*Try it:* Every line below that holds the word "localhost" counts once; please tally them and give only the total.

*Records supplied:*
+-------+
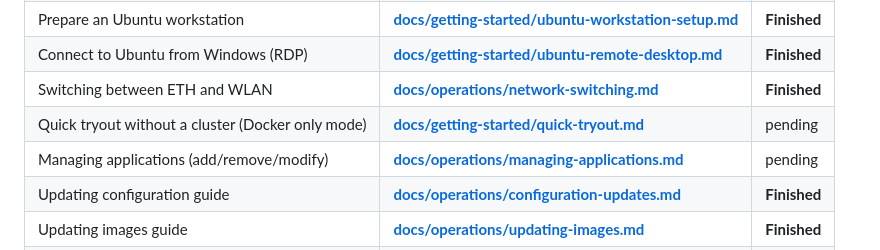
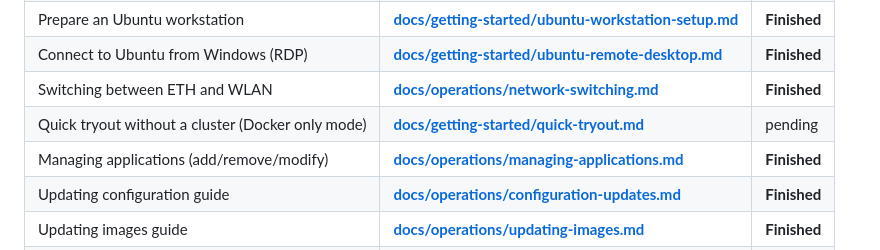
Before and after one commit to zkinhang/Mantaray-on-IaC, a Markdown page: README.md, the part around the change. Drawn GitHub-style.

Commit message:
docs: update managing applications guide with detailed deployment instructions and new images

```diff
--- a/README.md
+++ b/README.md
@@ -76,7 +76,7 @@ The system runs as a K3s (lightweight Kubernetes) cluster across 3 physical mach
 | Connect to Ubuntu from Windows (RDP) | [**docs/getting-started/ubuntu-remote-desktop.md**](docs/getting-started/ubuntu-remote-desktop.md) | **Finished** |
 | Switching between ETH and WLAN | [**docs/operations/network-switching.md**](docs/operations/network-switching.md) | **Finished** |
 | Quick tryout without a cluster (Docker only mode) | [**docs/getting-started/quick-tryout.md**](docs/getting-started/quick-tryout.md) | pending |
-| Managing applications (add/remove/modify) | [**docs/operations/managing-applications.md**](docs/operations/managing-applications.md) | pending |
+| Managing applications (add/remove/modify) | [**docs/operations/managing-applications.md**](docs/operations/managing-applications.md) | **Finished** |
 | Updating configuration guide | [**docs/operations/configuration-updates.md**](docs/operations/configuration-updates.md) | **Finished** |
 | Updating images guide | [**docs/operations/updating-images.md**](docs/operations/updating-images.md) | **Finished** |
 | Applications (**`src/`**) | [**docs/components/applications.md**](docs/components/applications.md) | pending |
```
Also changed, not shown: docs/operations/managing-applications.md (+67 -14 lines), docs/assets/managing-applications/add-deployment-1.png (added), docs/assets/managing-applications/delete-deployment-1.png (added).
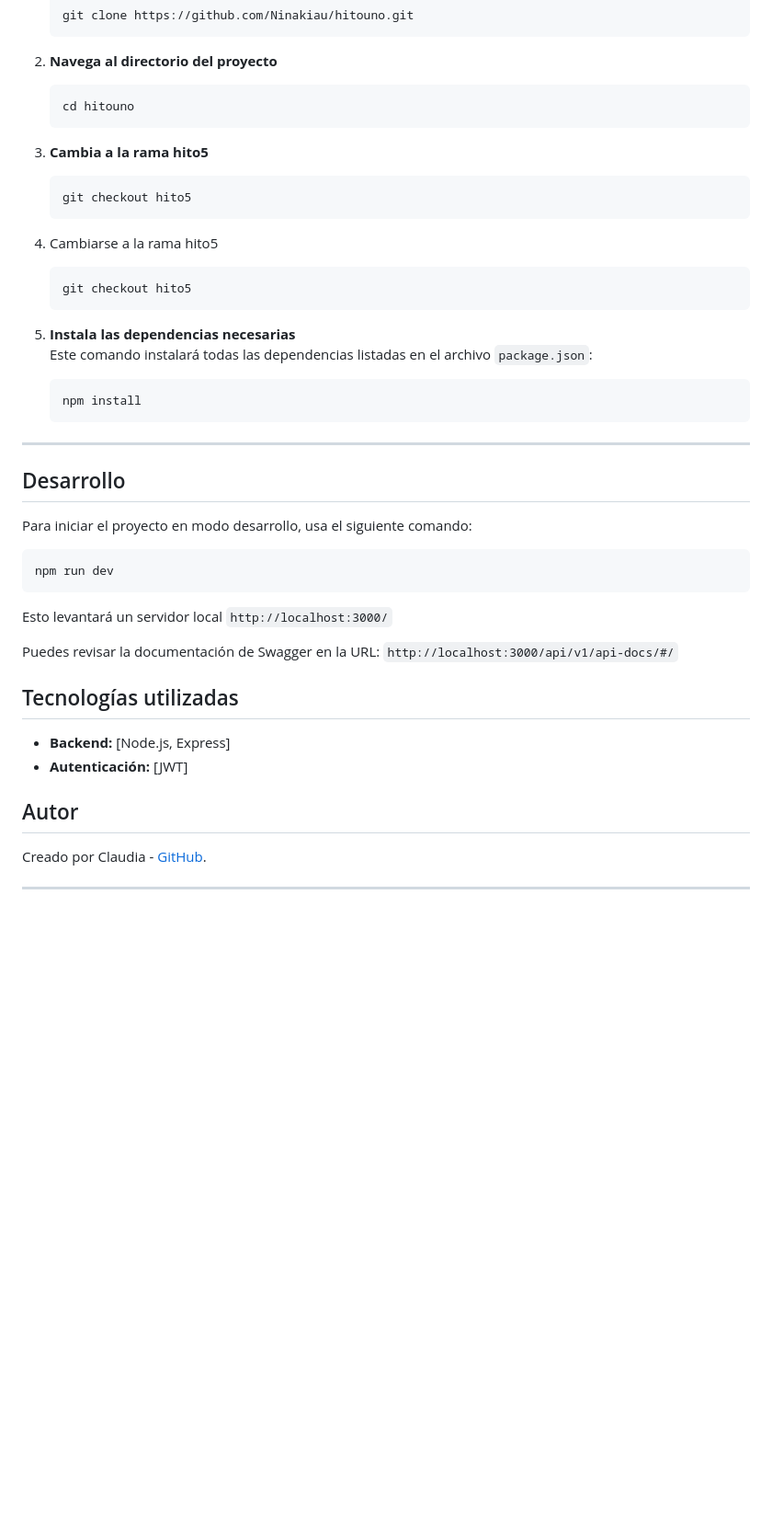
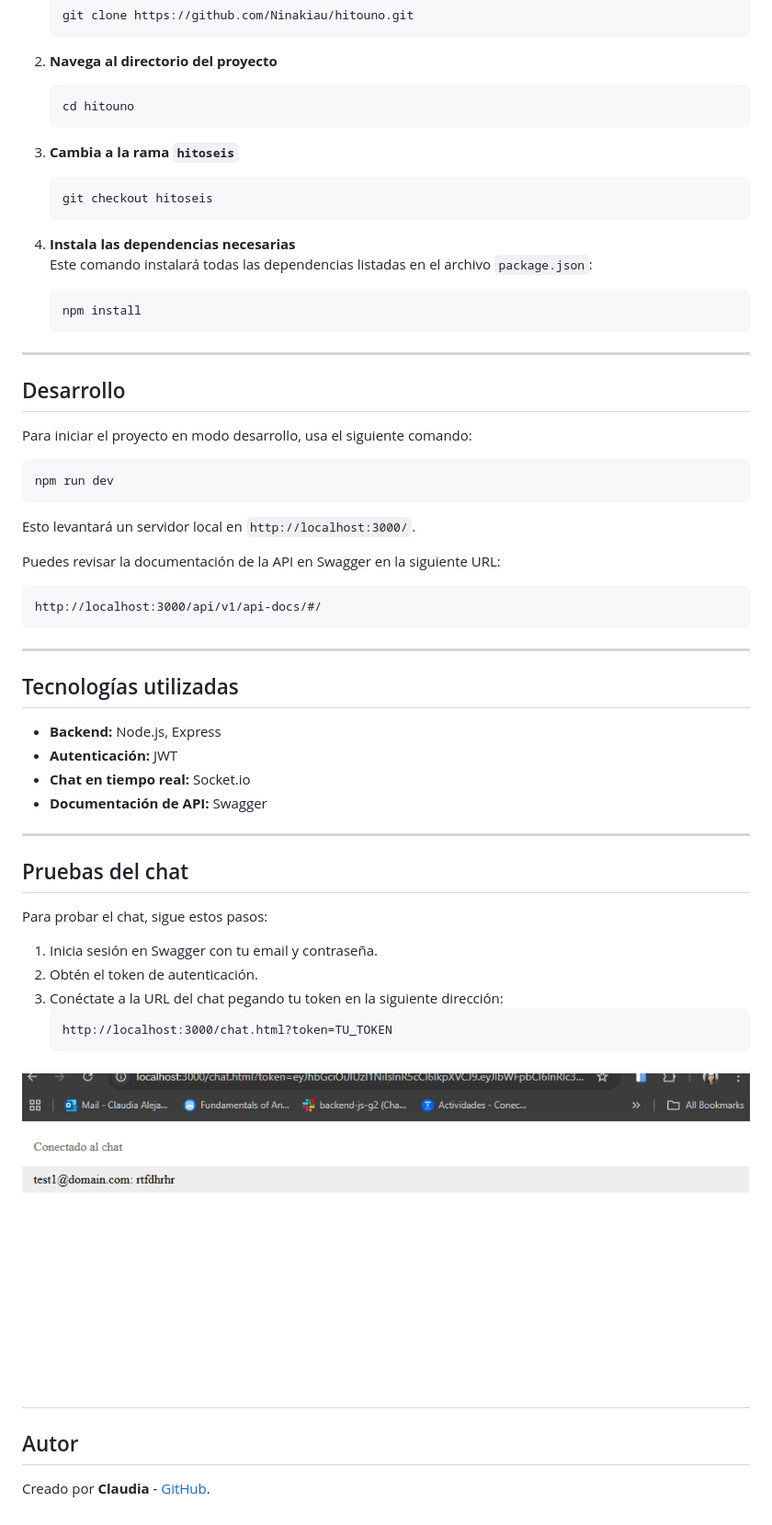
Before and after one commit to Ninakiau/hitouno, a Markdown page: README.md, the part around the change printed below. Shown: that part at 92% size. Rendered like a GitHub page; pictures changed too: image.png (added); blank space fills up the shorter version.

````diff
--- a/README.md
+++ b/README.md
@@ -34,17 +36,13 @@ Antes de comenzar, asegúrate de tener lo siguiente instalado en tu sistema:
    ```bash
    cd hitouno
    ```
-3. **Cambia a la rama hito5**
+
+3. **Cambia a la rama `hitoseis`**
    ```bash
-   git checkout hito5
+   git checkout hitoseis
    ```
 
-5. Cambiarse a la rama hito5
-   ```bash
-   git checkout hito5
-   ```
-
-5. **Instala las dependencias necesarias**
+4. **Instala las dependencias necesarias**
    Este comando instalará todas las dependencias listadas en el archivo `package.json`:
    ```bash
    npm install
@@ -59,16 +57,37 @@ Para iniciar el proyecto en modo desarrollo, usa el siguiente comando:
 npm run dev
 ```
 
-Esto levantará un servidor local `http://localhost:3000/`
+Esto levantará un servidor local en `http://localhost:3000/`.
 
-Puedes revisar la documentación de Swagger en la URL: `http://localhost:3000/api/v1/api-docs/#/`
+Puedes revisar la documentación de la API en Swagger en la siguiente URL:
+```plaintext
+http://localhost:3000/api/v1/api-docs/#/
+```
+
+---
+
 ## Tecnologías utilizadas
-- **Backend:** [Node.js, Express]
-- **Autenticación:** [JWT]
 
+- **Backend:** Node.js, Express
+- **Autenticación:** JWT
+- **Chat en tiempo real:** Socket.io
+- **Documentación de API:** Swagger
+
+---
+
+## Pruebas del chat
+
+Para probar el chat, sigue estos pasos:
+
+1. Inicia sesión en Swagger con tu email y contraseña.
+2. Obtén el token de autenticación.
+3. Conéctate a la URL del chat pegando tu token en la siguiente dirección:
+   ```plaintext
+   http://localhost:3000/chat.html?token=TU_TOKEN
+   ```
+![alt text](image.png)
+---
 
 ## Autor
 
-Creado por Claudia - [GitHub](https://github.com/Ninakiau).
-
----
+Creado por **Claudia** - [GitHub](https://github.com/Ninakiau).
````
Also changed, not shown: other parts of README.md (+5 -3 lines), 5 other files.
+-------+
*Solution for this problem:* 5